The program will cost a lot. But, putting it in terms the sponsoring companies would understand, the study, Hamburg said, “identified some particularly effective investments for these kids, the kinds that really yield good results in financial terms and human terms.”

Explaining those investments is a major goal of Children Now, said Wendy Lazarus, vice president for policy at that Los Angeles based child-advocacy group.

It costs a total of $3,000 to provide in-home support services for a family, she said. “That’s about what it costs per month for a child removed from a home.”

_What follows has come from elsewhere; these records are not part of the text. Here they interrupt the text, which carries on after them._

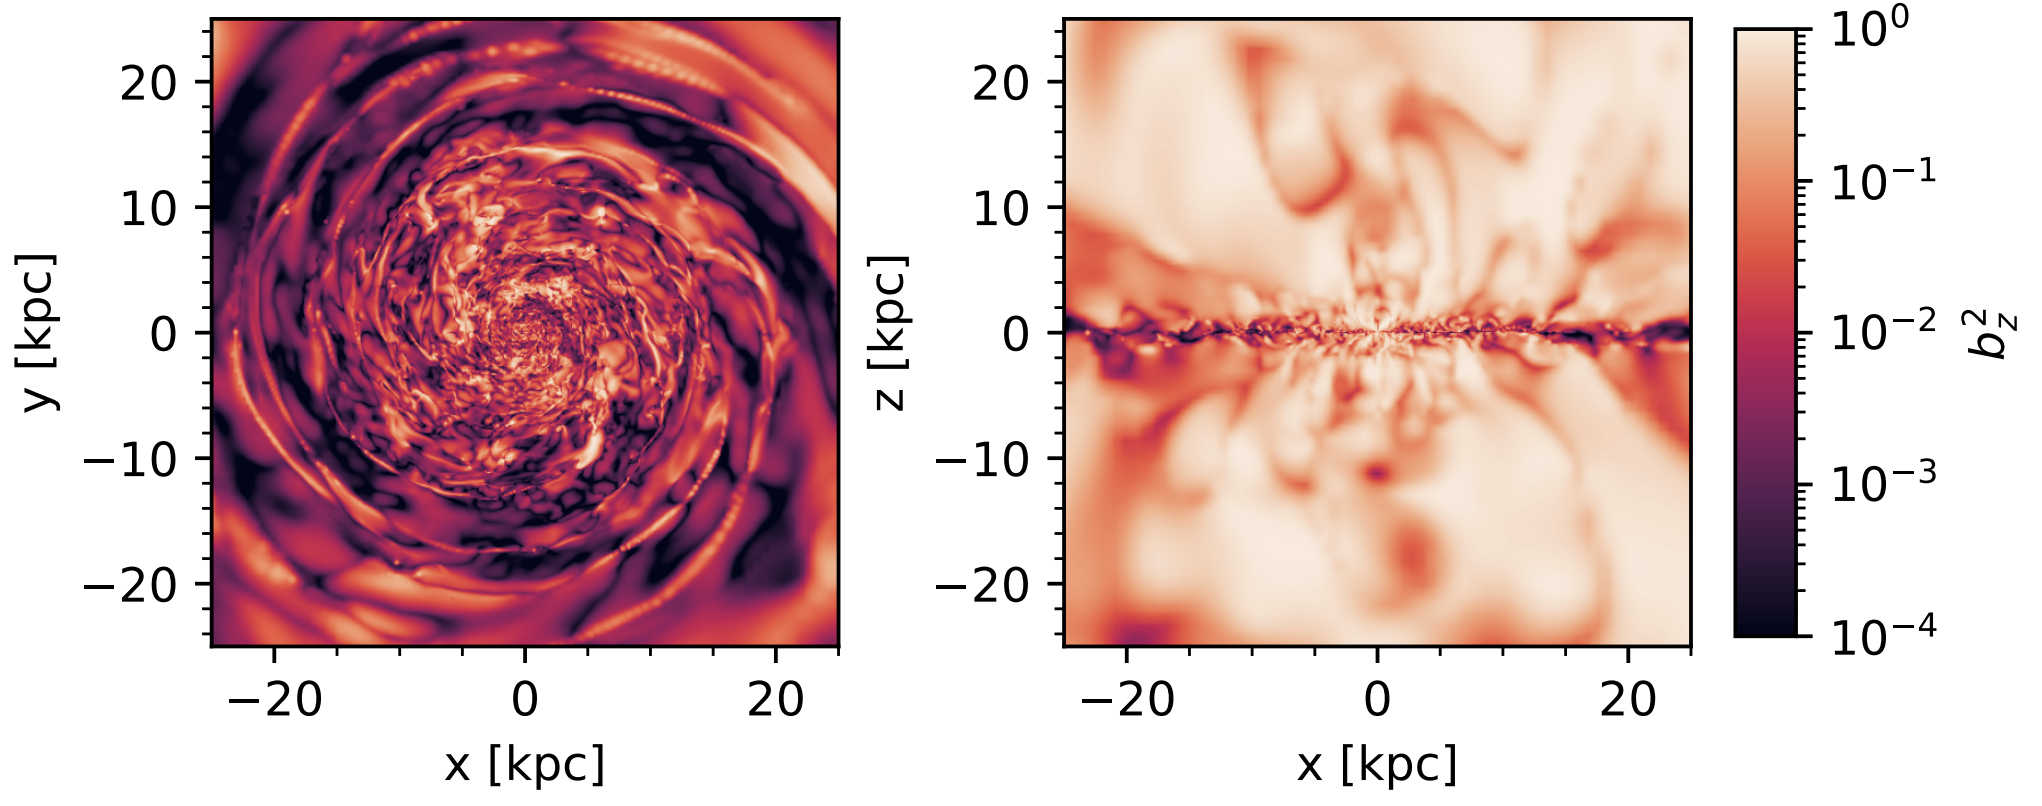
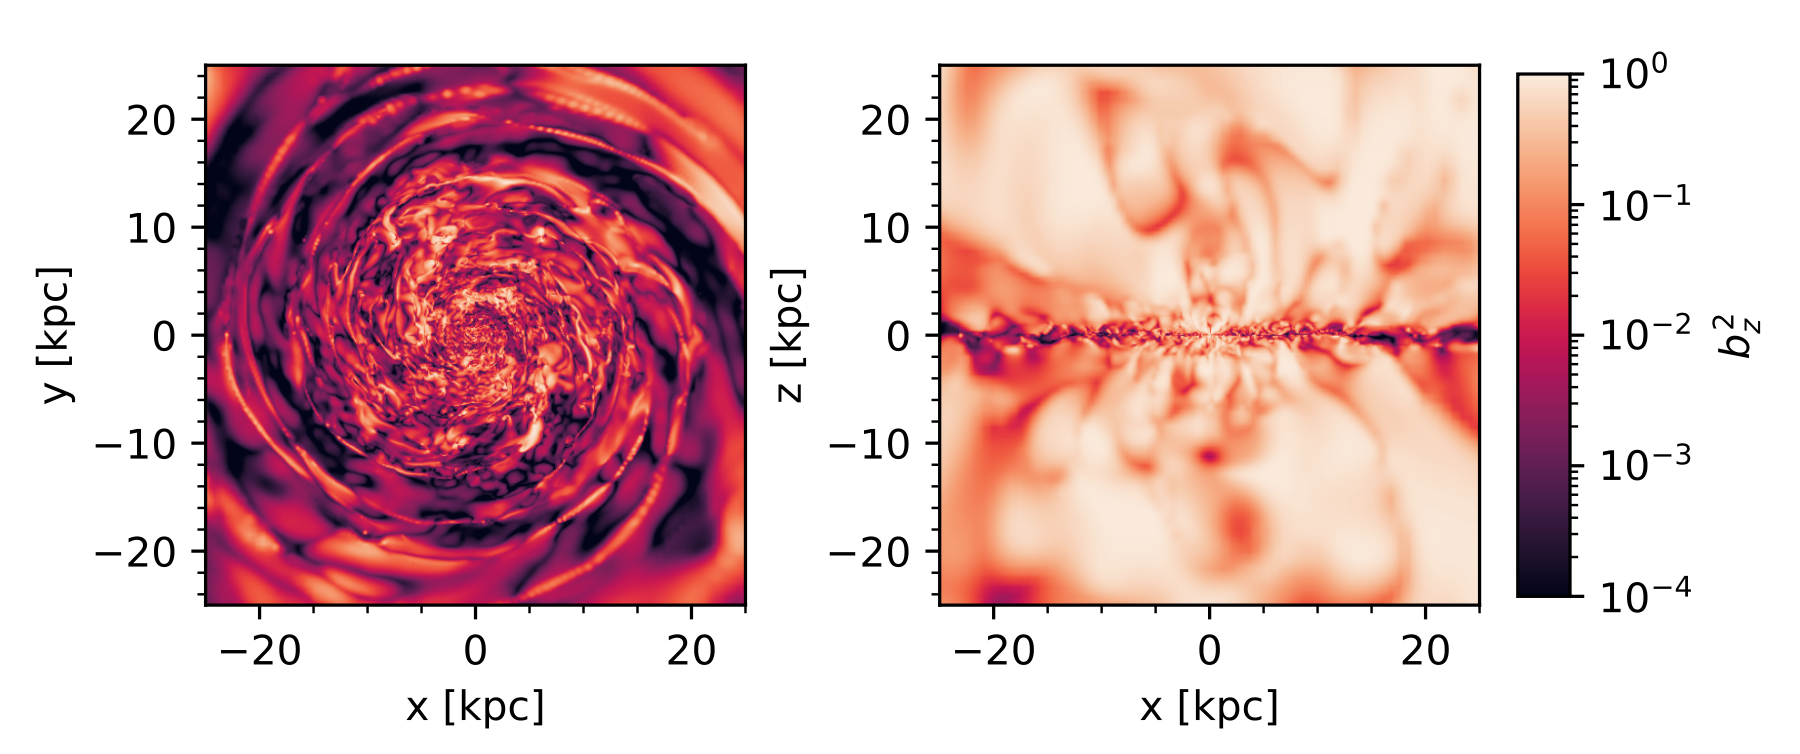
Reorder profile links, update cosmic ray image crop and trim description

diff --git a/research.html b/research.html
@@ -17,11 +17,13 @@
 <main>
   <h1>Research</h1>
   <div class="profile-links">
-    <a href="https://ui.adsabs.harvard.edu/search/filter_database_fq_database=AND&filter_database_fq_database=database%3A%22astronomy%22&fq=%7B!type%3Daqp%20v%3D%24fq_database%7D&fq_database=(database%3A%22astronomy%22)&p_=0&q=-docs(193f797db2bc0ba73dd5c494deb86b3a)%20-docs(f2ef78c8d24fbfee3cdda9d6c31d3da4)%20%20author%3A%22Thiele%2C%20Sarah%22%20collection%3Aastronomy&sort=date%20desc%2C%20bibcode%20desc" target="_blank" rel="noopener">ADS</a>
+    <a href="https://orcid.org/0000-0001-7442-6926" target="_blank" rel="noopener">ORCID</a>
+    <span class="profile-links-sep">—</span>
+    <a href="https://scholar.google.com/citations?user=5zHQ6moAAAAJ&hl=en&oi=ao" target="_blank" rel="noopener">Google Scholar</a>
     <span class="profile-links-sep">—</span>
     <a href="https://arxiv.org/search/advanced?advanced=&terms-0-operator=AND&terms-0-term=Sarah+Thiele&terms-0-field=all&classification-physics=y&classification-physics_archives=astro-ph&classification-include_cross_list=include&date-filter_by=all_dates&date-year=&date-from_date=&date-to_date=&date-date_type=submitted_date&abstracts=show&size=50&order=-submitted_date" target="_blank" rel="noopener">arXiv</a>
     <span class="profile-links-sep">—</span>
-    <a href="https://orcid.org/0000-0001-7442-6926" target="_blank" rel="noopener">ORCID</a>
+    <a href="https://ui.adsabs.harvard.edu/search/filter_database_fq_database=AND&filter_database_fq_database=database%3A%22astronomy%22&fq=%7B!type%3Daqp%20v%3D%24fq_database%7D&fq_database=(database%3A%22astronomy%22)&p_=0&q=-docs(193f797db2bc0ba73dd5c494deb86b3a)%20-docs(f2ef78c8d24fbfee3cdda9d6c31d3da4)%20%20author%3A%22Thiele%2C%20Sarah%22%20collection%3Aastronomy&sort=date%20desc%2C%20bibcode%20desc" target="_blank" rel="noopener">ADS</a>
   </div>
   <!--
   <p style="color: var(--muted); font-family: 'Inter', sans-serif; font-size: 0.9rem;">
@@ -122,10 +124,7 @@
       <figcaption>Orientation of the magnetic field relative to the galactic plane, face-on and edge-on — a key ingredient in how efficiently cosmic rays escape the disc (Thiele &amp; Teyssier, 2025).</figcaption>
     </figure>
     <p>
-      Cosmic rays exert pressure that can reshape gas dynamics across a galaxy, from launching winds to supporting the circumgalactic medium, but most simulations assign them a single constant diffusion coefficient for the entire galaxy despite evidence that it varies by orders of magnitude with the local phase of the interstellar medium. I developed two subgrid models for cosmic ray diffusion: one built from an analytic theory of pitch-angle scattering off MHD turbulence, and one from empirical fits to simulations of self-confined cosmic rays streaming along field lines. I applied both, in post-processing, to a star-forming, magnetized galaxy simulated with the RAMSES code.
-    </p>
-    <p>
-      The resulting diffusion coefficients depend only on the local turbulence, magnetic field strength and orientation, and ionization state of the gas, and range from 10²⁶ to 10³¹ cm² s⁻¹ across the disc and halo, corresponding to midplane cosmic ray energy densities of 1–100 eV cm⁻³. Using these coefficients to model vertical transport out of the disc, I show that the galaxy's gamma-ray luminosity depends primarily on its gas surface density and on how effectively turbulence in the galactic corona confines escaping cosmic rays.
+      Cosmic rays exert pressure that can reshape galactic gas dynamics, but most simulations assign them a single diffusion coefficient for the whole galaxy despite evidence it varies by orders of magnitude with the local interstellar medium. I developed two subgrid models for cosmic ray diffusion — one from analytic pitch-angle scattering theory, one from empirical fits to MHD turbulence simulations — and applied them to a magnetized, star-forming galaxy simulated with RAMSES. The resulting diffusion coefficients depend on the local turbulence, magnetic field orientation, and ionization state of the gas, and I use them to show that the galaxy's gamma-ray luminosity depends primarily on its gas surface density and how well the corona's turbulence confines escaping cosmic rays.
     </p>
     <ul class="paper-list">
       <li><strong><a href="https://doi.org/10.1093/mnras/staf1509" target="_blank" rel="noopener">Comparing subgrid models for cosmic ray diffusion in a magnetized isolated galaxy simulation</a></strong> <span class="cite-meta">— Thiele, S., Teyssier, R. (2025)</span></li>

Peter Forsythe was a prosecutor before becoming director of the Edna Clarke McConnell Foundation in New York, one of the growing number of private foundations sinking money into solving the problem of delinquent kids. He goes out of his way to say he is no mollycoddler.

But he also knows that most of the murderers passing through the juvenile justice system didn’t go bad the day they hit junior high. “Parenting is a learned skill,” he said. “Control starts early. If you lose it early, there’s no reasserting it.”

Break Up the Home

Research shows society has more luck helping bad families become functional than it does with helping rotten kids become good ones.

“The knee-jerk reaction (when a child gets out of control) is to break up the home,” Forsythe said. “Got a problem kid? Send him somewhere. But that usually makes the kid worse. At a minimum, you destroy the laboratory in which the child and parents can learn to solve the problem. They can’t learn to deal with the rebellious teen-ager if the son or daughter isn’t there.”

Forsythe’s foundation, like others nationwide, is now spending money on “family preservation” programs with names such as Homebuilders, in which therapists are sent into “high-risk” homes, where they devote as much as 20 hours a week to family therapy and educating parents and kids on everything from getting the water turned back on to dealing with anger.

Three counties in Northern California now are engaged in a similar, two-year pilot program that diverts money from traditional programs to family-preservation projects, which try to keep kids with their families through 24-hour in-home crisis intervention, family therapy and parent training.

None of which will do much good, experts say, unless society begins to support the sort of behavior that parental education teaches.

“We teach children through all of the messages we send,” said Hamburg, of the Committee for Economic Development.

Cultural Loss

Judging from what business leaders reported seeing in the emerging work force, many kids have somehow learned that in this culture “we don’t value teamwork, don’t value compassion,” she said.

Society also doesn’t instill self-worth and pride in doing a job well, Hamburg said: “You can’t send teachers to the blackboard to teach values. They come from the way we behave.”

Martin, at Juvenile Hall, observed: “Adolescence is an incredibly difficult time.” And when a kid runs into the normal physical and emotional stresses of adolescence unprotected by a shield of values, his reaction may prove particularly ugly.

Yet Martin finds herself confronted with more and more teen-agers who never had structure in their lives, who were never told that some things are right and some things are wrong and who never were told “something as corny as the principle, ‘Do unto others,’ ” she said.

Outside her office, some of those kids, their faces scrubbed, their institutional clothing neatly pressed, lined up and walked in loose formation through the landscaped courtyard. For some of them, it may be the first and last time they are under control.

Advertisement